Better Read Than Never 2: WHAT I TALK ABOUT…RUNNING

My series Better Read Than Never – okay, technically, it is now a series because there are two of ’em – has been stalled because I’m too anxious to do too good a job for the too few of you out there in Electronville who, come to think of it, are often too busy to read The Howden anyway. My library copy of The Iron Cage: The Story of the Palestinian Struggle for Statehood has been renewed three times and I’ve nearly paid for it in fines; mind you, I’ve never begrudged library penalties, which are merely an unreceipted form of useful charity. The review is going to be long unless I terminate it thuddingly. But it’ll come soon-ish. (I think.) (Prologue ends.)

In the meantime, though, I’ve read a couple of other fine things, one of which is recent enough that it doesn’t quite fit the series rubric, but makes me eager to read two writers that I’ve mainly missed so far. It’s an odd little book, one I found occasionally flat yet generally compelling, called What I Talk About When I Talk About Running. It’s by a Japanese novelist and translator named Haruki Murakami, and it’s a curious kind of memoir. It mainly tracks his twenty-five year career as a recreational long-distance runner (and sometime triathlete), which roughly parallels and, he maintains, both informs and essentially supports his work as a writer.

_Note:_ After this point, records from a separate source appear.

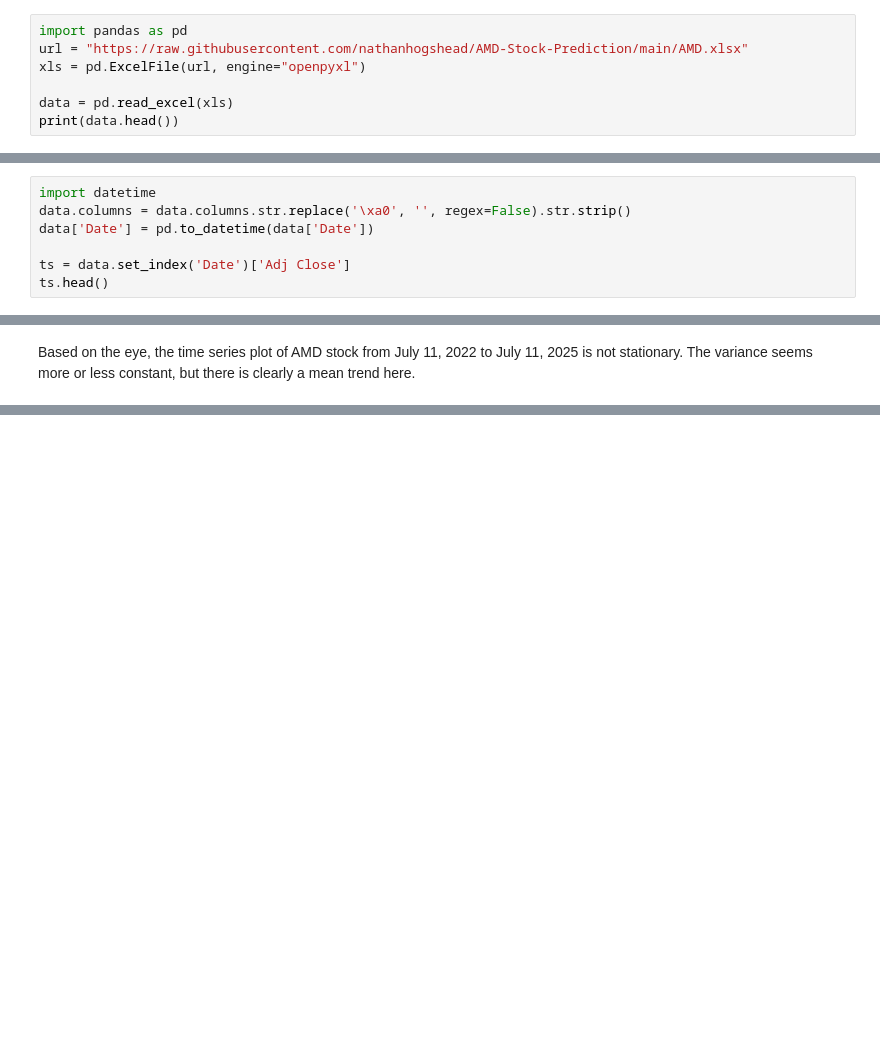
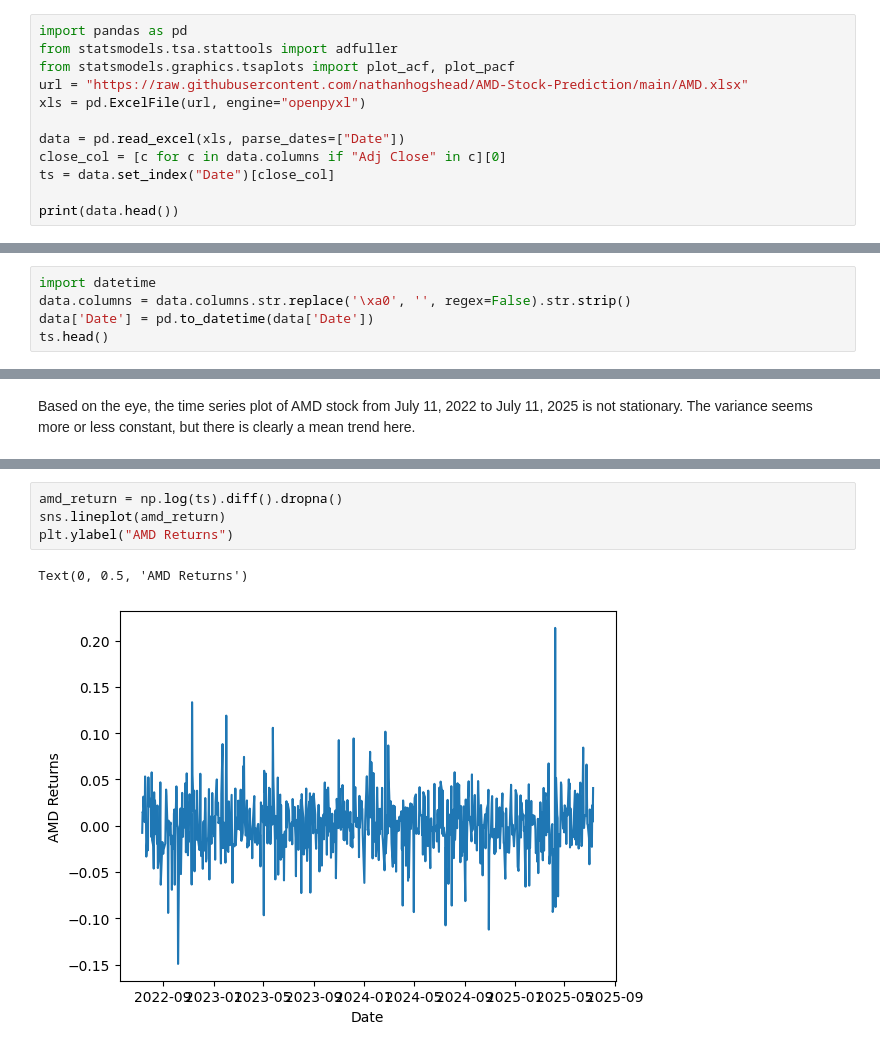
Before and after one commit to nathanhogshead/AMD-Stock-Prediction, a Jupyter notebook: AMD_Prediction.ipynb, the cells around one changed output, grey strips where cells are left out. Cells and saved outputs as stored; diff of their text form; blank space fills up the shorter version.

Commit message:
Added context on return data

```diff
--- a/AMD_Prediction.ipynb
+++ b/AMD_Prediction.ipynb
@@ -3,9 +3,14 @@
 # %%
 import pandas as pd
+from statsmodels.tsa.stattools import adfuller
+from statsmodels.graphics.tsaplots import plot_acf, plot_pacf
 url = "https://raw.githubusercontent.com/nathanhogshead/AMD-Stock-Prediction/main/AMD.xlsx"
 xls = pd.ExcelFile(url, engine="openpyxl")
 
-data = pd.read_excel(xls)
+data = pd.read_excel(xls, parse_dates=["Date"])
+close_col = [c for c in data.columns if "Adj Close" in c][0]
+ts = data.set_index("Date")[close_col]
+
 print(data.head())
 # %% [output]
         Date   Open   High    Low  Close   Adj Close     Volume
@@ -18,8 +23,6 @@ print(data.head())
 import datetime
 data.columns = data.columns.str.replace('\xa0', '', regex=False).str.strip()
 data['Date'] = pd.to_datetime(data['Date'])
-
-ts = data.set_index('Date')['Adj Close']
 ts.head()
 # %% [output]
 |  | Adj Close |
@@ -46,0 +56,7 @@ Based on the eye, the time series plot of AMD stock from July 11, 2022 to July 1
+# %%
+amd_return = np.log(ts).diff().dropna()
+sns.lineplot(amd_return)
+plt.ylabel("AMD Returns")
+# %% [output]
+Text(0, 0.5, 'AMD Returns')
+[figure, added]
```
Also changed, not shown: parts of 3 cells of this notebook.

Murakami is a diffident confidante, an unfamiliar voice that obscures as much as it reveals about the author. On more than one occasion, he notes that readers “probably wouldn’t like” him, and he is sometimes distant and bland in his summaries of the meaning of this observation or that running result. That’s just how I am. That’s life. This is how it goes. At first, I found these simple blurts disappointing, a signal that this book was something of a rush-job, but I came to see them as an accurate (and, finally, interesting) portrait of a man in search of some limited and non-ecstatic conclusions about his life and its meaning.

In fact, by the end I regarded his tone as a subtle rebuke to the my life is singular and rich and here’s how ALL could benefit from fingering its silken edges ambience of some (western) celebrity bios. For only one small example, an early casual mention of having been married at 22 seemed to me a clear signal that marriage was far in his rear-view window. In fact, his wife later makes brief and almost accidental appearances in this memoir of monkish discipline; she is never named or described, a level of biographical focus (and adherence to privacy, I suppose) that is startling. The Western attachment to personality, fame and disclosure seems exhibitionist by comparison.

He likes to be alone, and he’s with the Buddha: Life is suffering. This narrow gateway to understanding informs his thought about running and life: “[t]hey might not amount to much, but they are personal lessons I’ve learned through actually putting my body in motion….They may not be lessons you can generalize, but that’s because what’s presented here is me, the kind of person I am.” I’m a worn-out ex-jock who still tries to run, though the distances have never been what Murakami routinely pulls off. (The jerk.) I’m also a writer, and the confluence of these two themes – rigorously and sacrificially adhered to by this paragon of focus and discipline – really took me in. If you have either of these two interests, or both, you may be, too.

And the title? Its oddly rambling nature fits perfectly, but it wasn’t until Murakami’s after-word that I realized it was a homage to one of his favourite writers to read and translate into Japanese, the American minimalist Raymond Carver. (I know Carver only by reputation – writers often refer to him – and he keeps popping up for me. Another one for the Better Read Than Never list.) One of Carver’s best-known tales is the title story of a notable collection: What We Talk About When We Talk About Love. Ah. I think I understand. Hiraku Murakami loves running. He loves writing. He loves simplicity in both. That’s how things work for him.